Antethic |  facebook |  bandcamp | 

Released on August 24, 2014 via Bandcamp

Russian post-rockers are a rare breed (don’t be fooled – despite their name, Russian Circles actually hail from the not-so-exotic Chicago). That’s why I had high hopes for the first LP from St. Petersburg foursome Antethic to be a distinctive experience.

With the evocative title “Origin” and mysterious cover art depicting a Zeus-like figure floating through broken debris, who can blame me for expecting a powerful album comprising of tunes that convey the thrilling saga of an epic conception?

What we have instead is a reliable stream of steady instrumental work that on the whole doesn’t quite distinguish itself from the droves of post-rock material out there, but does contain moments of true brilliance.

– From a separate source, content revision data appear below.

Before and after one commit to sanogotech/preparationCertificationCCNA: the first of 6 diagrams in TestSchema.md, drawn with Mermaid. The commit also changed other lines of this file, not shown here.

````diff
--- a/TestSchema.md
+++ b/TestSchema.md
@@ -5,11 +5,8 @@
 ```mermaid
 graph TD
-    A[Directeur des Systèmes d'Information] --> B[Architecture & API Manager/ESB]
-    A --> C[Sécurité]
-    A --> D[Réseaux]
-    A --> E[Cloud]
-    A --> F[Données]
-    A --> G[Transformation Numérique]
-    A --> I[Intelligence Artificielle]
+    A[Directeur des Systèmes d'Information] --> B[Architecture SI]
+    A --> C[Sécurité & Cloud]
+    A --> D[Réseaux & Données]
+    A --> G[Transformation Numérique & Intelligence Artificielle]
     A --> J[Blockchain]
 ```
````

Describing their style as containing “elements of post-rock, progressive rock, drone, shoegaze and ambient”, Antethic has been producing complex instrumental rock tracks since 2012. The songs from their two previous EPs are a delightful mixture of melodic post-rock riffs and heavier progressive undertones. That’s why it’s also slightly disappointing that their first LP contains some material that underwhelms when compared to their whole body of work.

This is especially true of “Origin”s first and final tracks, ‘Time Forward’ and ‘White Whale’. The music that’s supposed to frame a listener’s journey instead feels almost like fillers that the band produced to make up a full LP. The album feels a bit thin and lost until five minutes into its second song ‘Cheliuskin’. It then begins to gain some texture and eventually returns to the complexity the band’s previous work displays.

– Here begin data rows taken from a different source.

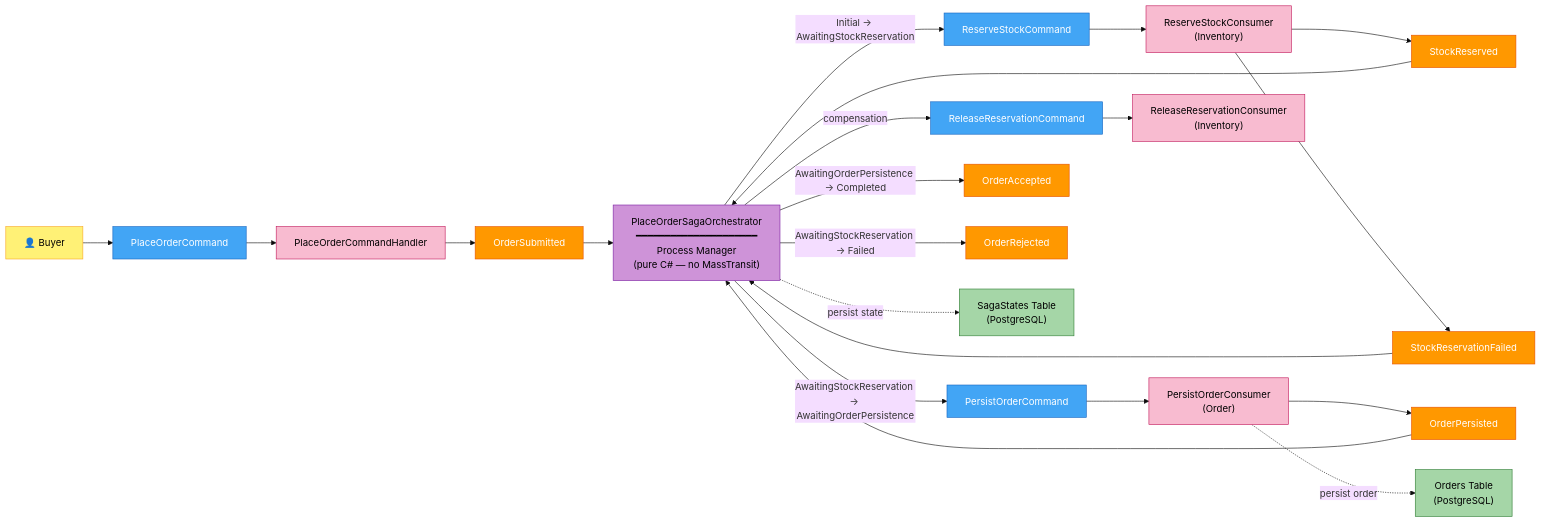
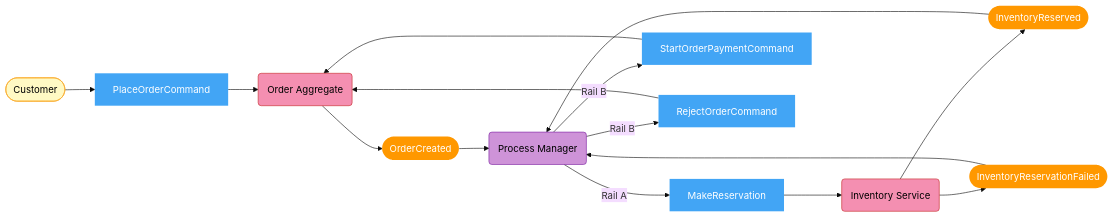
One commit to mnnam1302/EShop changed the third of 12 diagrams in Order/src/EShop.Order.API/README.md. Above: the diagram before and after it, drawn with Mermaid (base theme). The commit also changed other lines of this file and 145 other files, not shown here.

Commit message:
[TEHCNICAL][ESHOP-2006] Improve stock deduction for Order Saga Process Manager (#70)

````diff
--- a/Order/src/EShop.Order.API/README.md
+++ b/Order/src/EShop.Order.API/README.md
@@ -133,53 +80,27 @@
 ```mermaid
-graph LR
-    BUYER["👤 Buyer"]:::actor
+flowchart LR
+    classDef event   fill:#ff9800,color:#fff,stroke:none
+    classDef command fill:#42a5f5,color:#fff,stroke:none
+    classDef agg     fill:#f48fb1,color:#000,stroke:#c62828
+    classDef pm      fill:#ce93d8,color:#000,stroke:#7b1fa2
+    classDef actor   fill:#fff9c4,color:#000,stroke:#f9a825
 
-    C1["PlaceOrderCommand"]:::command
-    C2["ReserveStockCommand"]:::command
-    C3["PersistOrderCommand"]:::command
-    C4["ReleaseReservationCommand"]:::command
+    Customer([Customer]):::actor
+    PlaceOrder[PlaceOrderCommand]:::command
+    OA(Order Aggregate):::agg
+    OrderCreated([OrderCreated]):::event
+    PM(Process Manager):::pm
+    MakeReservation[MakeReservation]:::command
+    INV(Inventory Service):::agg
+    InventoryReserved([InventoryReserved]):::event
+    InventoryReservationFailed([InventoryReservationFailed]):::event
+    StartPayment[StartOrderPaymentCommand]:::command
+    RejectOrder[RejectOrderCommand]:::command
 
-    H1["PlaceOrderCommandHandler"]:::aggregate
-    AGG_INV["ReserveStockConsumer<br/>(Inventory)"]:::aggregate
-    AGG_ORD["PersistOrderConsumer<br/>(Order)"]:::aggregate
-    AGG_REL["ReleaseReservationConsumer<br/>(Inventory)"]:::aggregate
-
-    E1["OrderSubmitted"]:::event
-    E2["StockReserved"]:::event
-    E3["StockReservationFailed"]:::event
-    E4["OrderPersisted"]:::event
-    E5["OrderAccepted"]:::event
-    E6["OrderRejected"]:::event
-
-    PM["PlaceOrderSagaOrchestrator<br/>━━━━━━━━━━━━━━━━━━━━━<br/>Process Manager<br/>(pure C# — no MassTransit)"]:::policy
-
-    RM["SagaStates Table<br/>(PostgreSQL)"]:::readmodel
-    RM2["Orders Table<br/>(PostgreSQL)"]:::readmodel
-
-    BUYER --> C1 --> H1 --> E1
-    E1 --> PM
-    PM -->|"Initial → AwaitingStockReservation"| C2
-    PM -.->|"persist state"| RM
-    C2 --> AGG_INV
-    AGG_INV --> E2
-    AGG_INV --> E3
-
-    E2 --> PM
-    PM -->|"AwaitingStockReservation → AwaitingOrderPersistence"| C3
-    C3 --> AGG_ORD --> E4
-    E4 --> PM
-    PM -->|"AwaitingOrderPersistence → Completed"| E5
-    AGG_ORD -.->|"persist order"| RM2
-
-    E3 --> PM
-    PM -->|"AwaitingStockReservation → Failed"| E6
-    PM -->|"compensation"| C4
-    C4 --> AGG_REL
-
-    classDef actor    fill:#fff176,stroke:#f9a825,color:#000
-    classDef command  fill:#42a5f5,stroke:#1565c0,color:#fff
-    classDef aggregate fill:#f8bbd0,stroke:#c2185b,color:#000
-    classDef event    fill:#ff9800,stroke:#e65100,color:#fff
-    classDef policy   fill:#ce93d8,stroke:#7b1fa2,color:#000
-    classDef readmodel fill:#a5d6a7,stroke:#2e7d32,color:#000
+    Customer --> PlaceOrder --> OA --> OrderCreated --> PM
+    PM -->|"Rail A"| MakeReservation --> INV
+    INV --> InventoryReserved --> PM
+    INV --> InventoryReservationFailed --> PM
+    PM -->|"Rail B"| StartPayment --> OA
+    PM -->|"Rail B"| RejectOrder --> OA
 ```
````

When you hit the fourth track, ‘This Game Has No Name’, it suddenly clicks why this record deserves a name as meaningful as “Origin”. ‘Morning Glory’ is my favourite track from the whole album – a heavy, multifaceted development that beautifully grows to display the true range of skill Antethic posesses. It’s a journey all on its own.

The album definitely deserves a listen, and you will find a stand-out track within it to your liking. Unfortunately this won’t include the two tracks that should poignantly mark the beginning and end of your latest experience with the band. It’s just a bit of a shame – if they’d stuck with a shorter EP, Antethic would have an origin story brimming with brilliance.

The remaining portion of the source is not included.